→ **Goal of the exercise**: Within the data below, find the string "label" and return each line where it occurs.

Data records:
>>>>

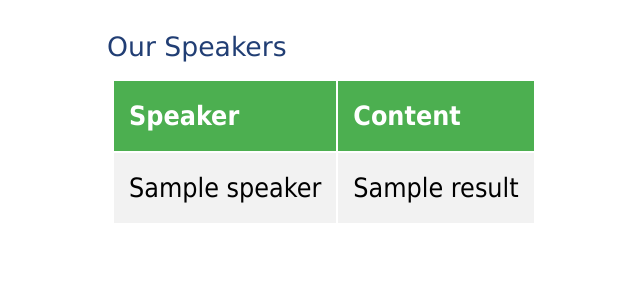
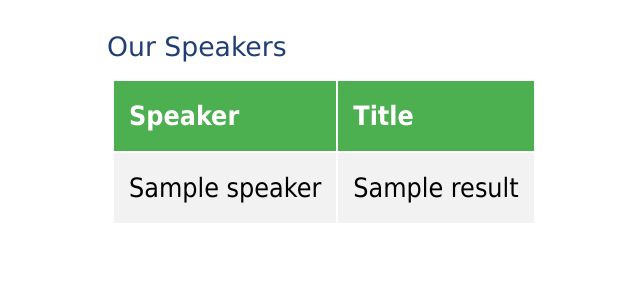
Before and after one commit to jzohrab/DbMigrator_Demo, a Flask app: template flaskapp/templates/index.html in a window 1280 px wide. Shown: the top 300 px of the page, without its empty margins (248-888 px from the left). Run offline with Flask 2, Linux system fonts and the light colour scheme; the template is opened without the code that fills it: most values are stand-ins (such as "Sample title", 1, 10 or a date in 2020).

Commit message:
HTML tweak.

```diff
--- a/flaskapp/templates/index.html
+++ b/flaskapp/templates/index.html
@@ -16,7 +16,7 @@
 
 	<table>
 	  <tr>
-	    <th>Speaker</th><th>Content</th>
+	    <th>Speaker</th><th>Title</th>
 	  </tr>
 	  {% for t in result %}
 	  <tr>
```
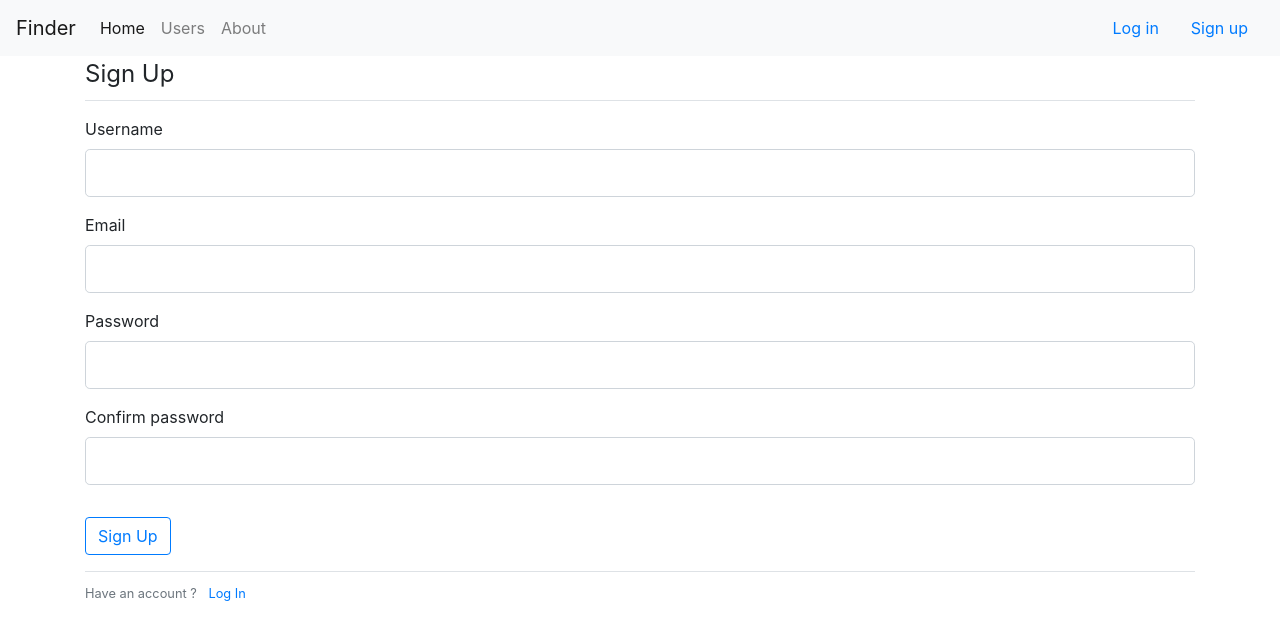
After one commit to JulianHysi/finder, a Flask app: page /signup in a window 1280 px wide. The commit adds this page. Shown: the top 640 px of the page. Run offline with Flask 2, Linux system fonts and the light colour scheme; some libraries are stand-ins or nearby versions.

```diff
--- /dev/null
+++ b/forms.py
@@ -0,0 +1,22 @@
+from flask_wtf import FlaskForm
+from wtforms import StringField, PasswordField, BooleanField, SubmitField
+from wtforms.validators import DataRequired, Email, EqualTo, Length
+
+
+class SignUpForm(FlaskForm):
+    username = StringField('Username',
+                           validators=[DataRequired(), Length(min=5, max=12)])
+    email = StringField('Email', validators=[DataRequired(), Email()])
+    password = PasswordField('Password',
+                             validators=[DataRequired(), Length(min=5, max=15)])
+    confirm_password = PasswordField('Confirm password',
+                                     validators=[EqualTo('password')])
+    submit = SubmitField('Sign Up')
+
+
+class LogInForm(FlaskForm):
+    username = StringField('Username',
+                           validators=[DataRequired(), Length(min=5, max=12)])
+    password = PasswordField('Password',
+                             validators=[DataRequired(), Length(min=5, max=15)])
+    submit = SubmitField('Log In')
--- a/run.py
+++ b/run.py
@@ -1,6 +1,7 @@
 from os import environ
 from flask import Flask
 from flask import render_template
+from forms import SignUpForm, LogInForm
 
 app = Flask(__name__)
 
@@ -24,5 +25,16 @@ def about():
 def users():
 	return render_template('users.html', data=static_data)
 
+
+@app.route('/signup', methods=['GET', 'POST'])
+def signup():
+	form = SignUpForm()
+	return render_template('signup.html', form=form)
+
+@app.route('/login', methods=['GET', 'POST'])
+def login():
+	form = LogInForm()
+	return render_template('login.html', form=form)
+
 if __name__ == '__main__':
 	app.run(debug=True)
--- a/templates/layout.html
+++ b/templates/layout.html
@@ -29,8 +29,8 @@
 		      <a class="nav-item nav-link" href="{{ url_for('users') }}">Users</a>
 		      <a class="nav-item nav-link" href="{{ url_for('about') }}">About</a>
 		    </div>
-  		    <a class="nav-item nav-link ml-auto" href="#">Log in</a>
-		    <a class="nav-item nav-link" href="#">Sign up</a>
+  		    <a class="nav-item nav-link ml-auto" href="{{ url_for('login') }}">Log in</a>
+		    <a class="nav-item nav-link" href="{{ url_for('signup') }}">Sign up</a>
 		  </div>
 		</nav>
 
--- /dev/null
+++ b/templates/login.html
@@ -0,0 +1,4 @@
+{% extends 'layout.html' %}
+{% block body %}
+
+{% endblock %}
--- /dev/null
+++ b/templates/signup.html
@@ -0,0 +1,35 @@
+{% extends 'layout.html' %}
+{% block body %}
+	<div>
+		<form method="POST" action="">
+			{{ form.hidden_tag() }}
+			<fieldset class="form-group">
+				<legend class="border-bottom mb-3 pb-2">Sign Up</legend>
+				<div class="form-group">
+					{{ form.username.label(class="form-control-label") }}
+					{{ form.username(class="form-control form-control-lg") }}
+				</div>
+				<div class="form-group">
+					{{ form.email.label(class="form-control-label") }}
+					{{ form.email(class="form-control form-control-lg") }}
+				</div>
+				<div class="form-group">
+					{{ form.password.label(class="form-control-label") }}
+					{{ form.password(class="form-control form-control-lg") }}
+				</div>
+				<div class="form-group">
+					{{ form.confirm_password.label(class="form-control-label") }}
+					{{ form.confirm_password(class="form-control form-control-lg") }}
+				</div>
+			</fieldset>
+			<div class="form-group">
+				{{ form.submit(class="btn btn-outline-primary") }}
+			</div>
+		</form>
+		<div class="border-top pt-2">
+			<small class="form-text text-muted">
+				Have an account ? <a class="ml-2" href="{{ url_for('login') }}">Log In</a>
+			</small>
+		</div>
+	</div>
+{% endblock %}
```
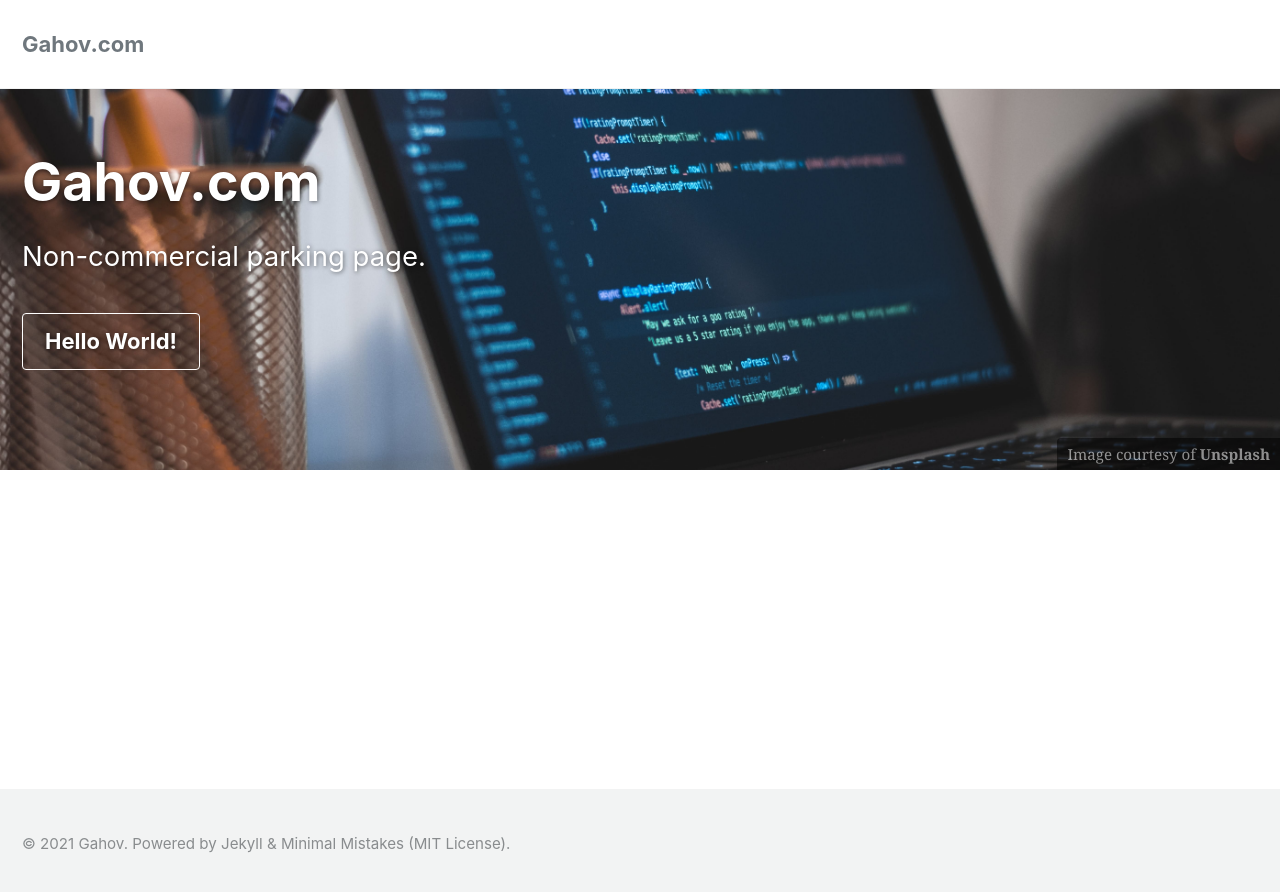
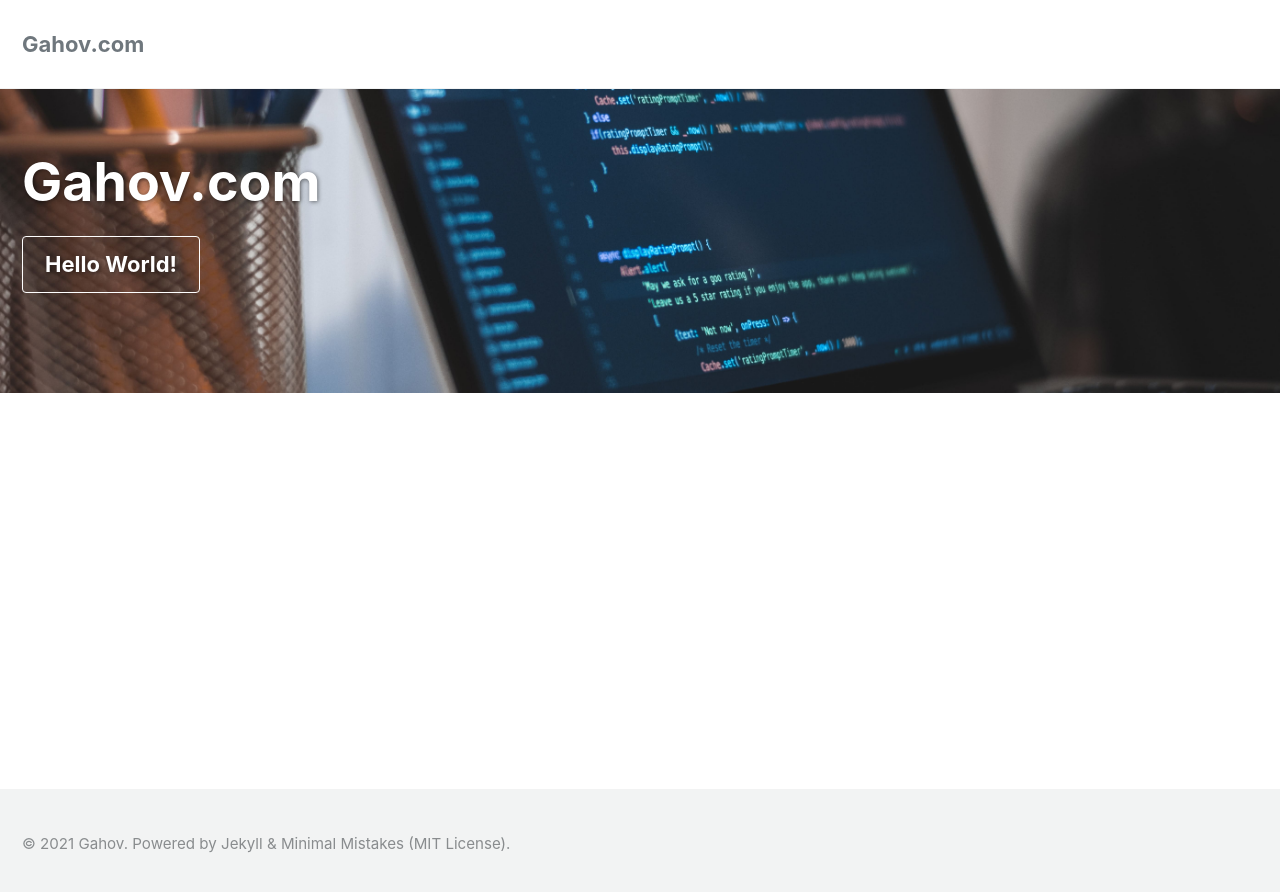
Before and after one commit to andrewgrow/andrewgrow.github.io, a Jekyll site: the page built from index.html, in a window 1280 px wide. Shown: the top 892 px of the page. Built offline with Jekyll 4.4.1, drawn with Linux system fonts in a browser that asks for light colours; cached includes are drawn as plain includes.

Commit message:
disable texts (8)

```diff
--- a/index.html
+++ b/index.html
@@ -9,8 +9,6 @@
   actions:
     - label: "Hello World!"
       url: "/"
-  caption: "Image courtesy of [**Unsplash**](https://unsplash.com)"
-excerpt: "Non-commercial parking page."
 
 intro:
   - excerpt: ''
```
Also changed, not shown: other parts of index.html (+1 -1 lines).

<<<<

→ **Result of the task**:
+					{{ form.username.label(class="form-control-label") }}
+					{{ form.email.label(class="form-control-label") }}
+					{{ form.password.label(class="form-control-label") }}
+					{{ form.confirm_password.label(class="form-control-label") }}
     - label: "Hello World!"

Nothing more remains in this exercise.